The delight of finding an unknown park, a captivating history museum or a fantastic desert means exploration is never far from Carmen Fifield’s mind.

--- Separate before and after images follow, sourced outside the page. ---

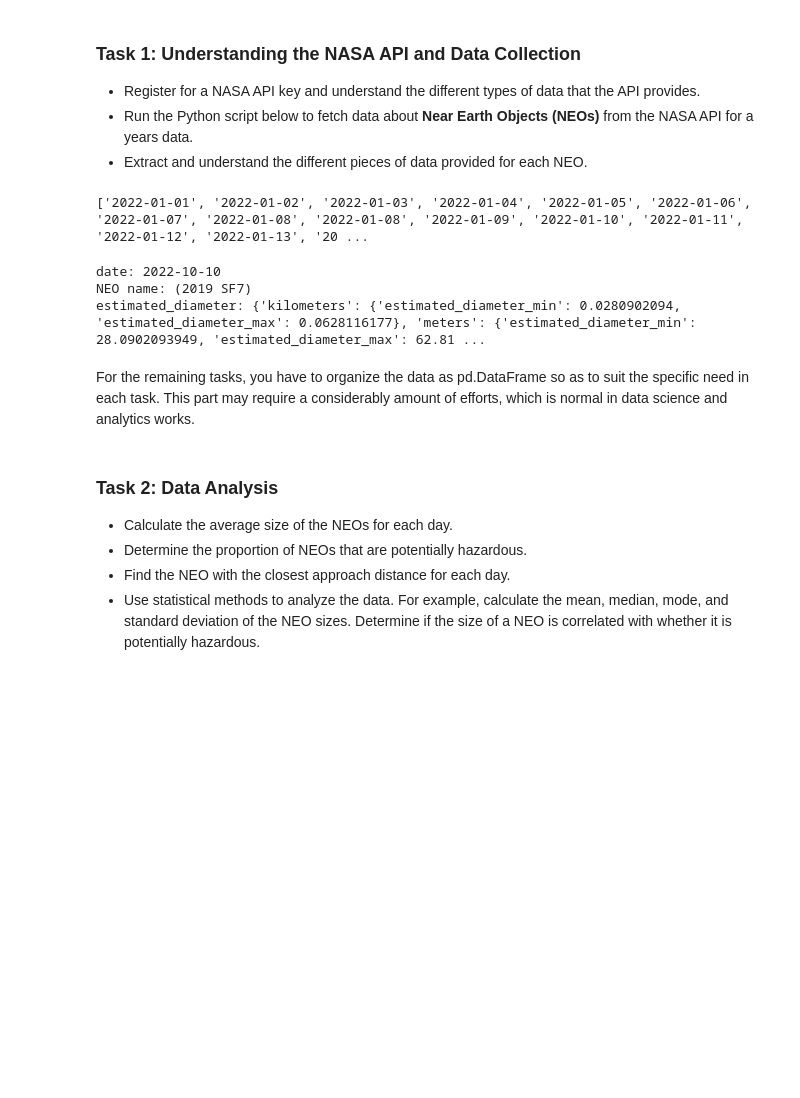
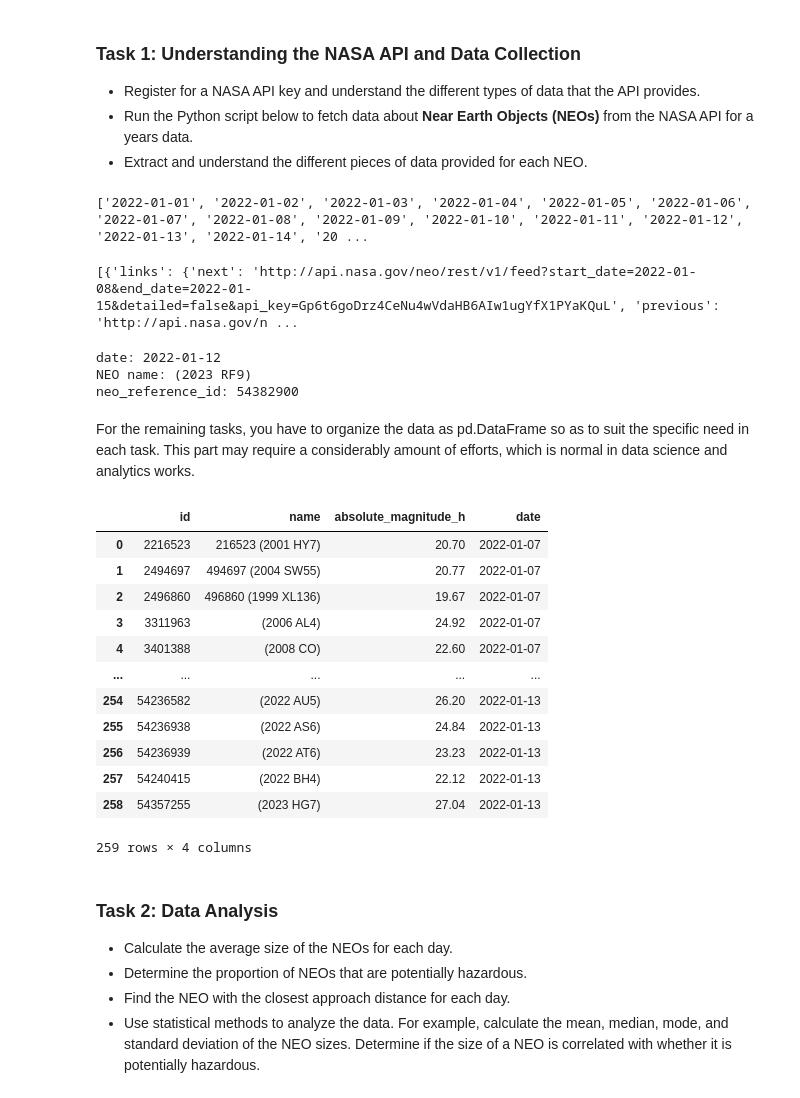
Before and after one commit to DenizIsikli/62444-DataVisualization-Analysis, a Jupyter notebook: 5_nasa_data_collection_and_visualization.ipynb, the cells around one changed output. Cells and saved outputs as stored; diff of their text form; code cells hidden in the pictures; blank space fills up the shorter version.

Commit message:
Added conversion from JSON to dataframe. Fixed bug in the fetch data script

```diff
--- a/5_nasa_data_collection_and_visualization.ipynb
+++ b/5_nasa_data_collection_and_visualization.ipynb
@@ -24,7 +24,7 @@ api_key = getpass()
 # %%
 # Set the start and end dates for the data you want to fetch
 start_date = datetime.strptime('2022-01-01', '%Y-%m-%d')
-end_date = start_date + timedelta(days=365)  # 1 year later
+end_date = start_date + timedelta(days=14)  # 1 year later
 
 # Initialize a list to store the data
 data = []
@@ -38,7 +38,7 @@ while current_date < end_date:
     next_date = min(current_date + timedelta(days=7), end_date)
     response = requests.get(f'https://api.nasa.gov/neo/rest/v1/feed?start_date={current_date.strftime("%Y-%m-%d")}&end_date={next_date.strftime("%Y-%m-%d")}&api_key={api_key}')
     data.append(response.json())
-    current_date = next_date
+    current_date = next_date + timedelta(days=1) #Incremented current_date by a day. Necessary to prevent overlap
     time.sleep(1)  # To avoid hitting the rate limit
 
 # Now 'data' contains the NEO data for the 1-year period
@@ -50,17 +50,48 @@ for d in data:
 
 print(sorted(dates_contained_in_data))
 # %% [output]
-['2022-01-01', '2022-01-02', '2022-01-03', '2022-01-04', '2022-01-05', '2022-01-06', '2022-01-07', '2022-01-08', '2022-01-08', '2022-01-09', '2022-01-10', '2022-01-11', '2022-01-12', '2022-01-13', '20 ...
+['2022-01-01', '2022-01-02', '2022-01-03', '2022-01-04', '2022-01-05', '2022-01-06', '2022-01-07', '2022-01-08', '2022-01-09', '2022-01-10', '2022-01-11', '2022-01-12', '2022-01-13', '2022-01-14', '20 ...
+# %%
+print(data)
+# %% [output]
+[{'links': {'next': 'http://api.nasa.gov/neo/rest/v1/feed?start_date=2022-01-08&end_date=2022-01-15&detailed=false&api_key=Gp6t6goDrz4CeNu4wVdaHB6AIw1ugYfX1PYaKQuL', 'previous': 'http://api.nasa.gov/n ...
 # %%
 from src.utils import get_a_random_chunk_property
+get_a_random_chunk_property(data)
+# %% [output]
+date: 2022-01-12
+NEO name: (2023 RF9)
+neo_reference_id: 54382900
-# %%
-get_a_random_chunk_property(data)
-# %% [output]
-date: 2022-10-10
-NEO name: (2019 SF7)
-estimated_diameter: {'kilometers': {'estimated_diameter_min': 0.0280902094, 'estimated_diameter_max': 0.0628116177}, 'meters': {'estimated_diameter_min': 28.0902093949, 'estimated_diameter_max': 62.81 ...
 # %% [markdown]
 For the remaining tasks, you have to organize the data as pd.DataFrame so as to suit the specific need in each task. This part may require a considerably amount of efforts, which is normal in data science and analytics works.
+# %%
+import pandas as pd
+temp_dfs = []   #Create a temp list to store all the dataframe we are going to generate
+
+for d in data:      #The way the data is saved to a list leaves it in pieces that we have to go over
+    for day in d['near_earth_objects']:
+        subset = d['near_earth_objects'][day]   #We take a subset consisting of all object logged that day
+        df_temp = pd.json_normalize(subset)     #Turn the subset into a dataframe
+        df_temp = df_temp[['id', 'name', 'absolute_magnitude_h']]   #Retrieve the columns we want
+        df_temp['date'] = day       #Save the date in a new column
+        temp_dfs.append(df_temp)    #Save the dataframe in a temp list
+
+df = pd.concat(temp_dfs, ignore_index=True)     #Combine all the saved dataframes
+df
+# %% [output]
+|  | id | name | absolute_magnitude_h | date |
+| 0 | 2216523 | 216523 (2001 HY7) | 20.70 | 2022-01-07 |
+| 1 | 2494697 | 494697 (2004 SW55) | 20.77 | 2022-01-07 |
+| 2 | 2496860 | 496860 (1999 XL136) | 19.67 | 2022-01-07 |
+| 3 | 3311963 | (2006 AL4) | 24.92 | 2022-01-07 |
+| 4 | 3401388 | (2008 CO) | 22.60 | 2022-01-07 |
+| ... | ... | ... | ... | ... |
+| 254 | 54236582 | (2022 AU5) | 26.20 | 2022-01-13 |
+| 255 | 54236938 | (2022 AS6) | 24.84 | 2022-01-13 |
+| 256 | 54236939 | (2022 AT6) | 23.23 | 2022-01-13 |
+| 257 | 54240415 | (2022 BH4) | 22.12 | 2022-01-13 |
+| 258 | 54357255 | (2023 HG7) | 27.04 | 2022-01-13 |
+259 rows × 4 columns
 # %% [markdown]
 ### Task 2: Data Analysis
 
```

Carmen’s favorite travel memories include biking to historic sites on the island of Guernsey, huffing and puffing up the stairs to the Great Wall of China and eating the most delicious crab cake ever in Halifax, Nova Scotia.

Carmen’s Favorite Travel Tip: Say goodbye to airplane food and tuck some fruit and your favorite sandwich into your carry-on.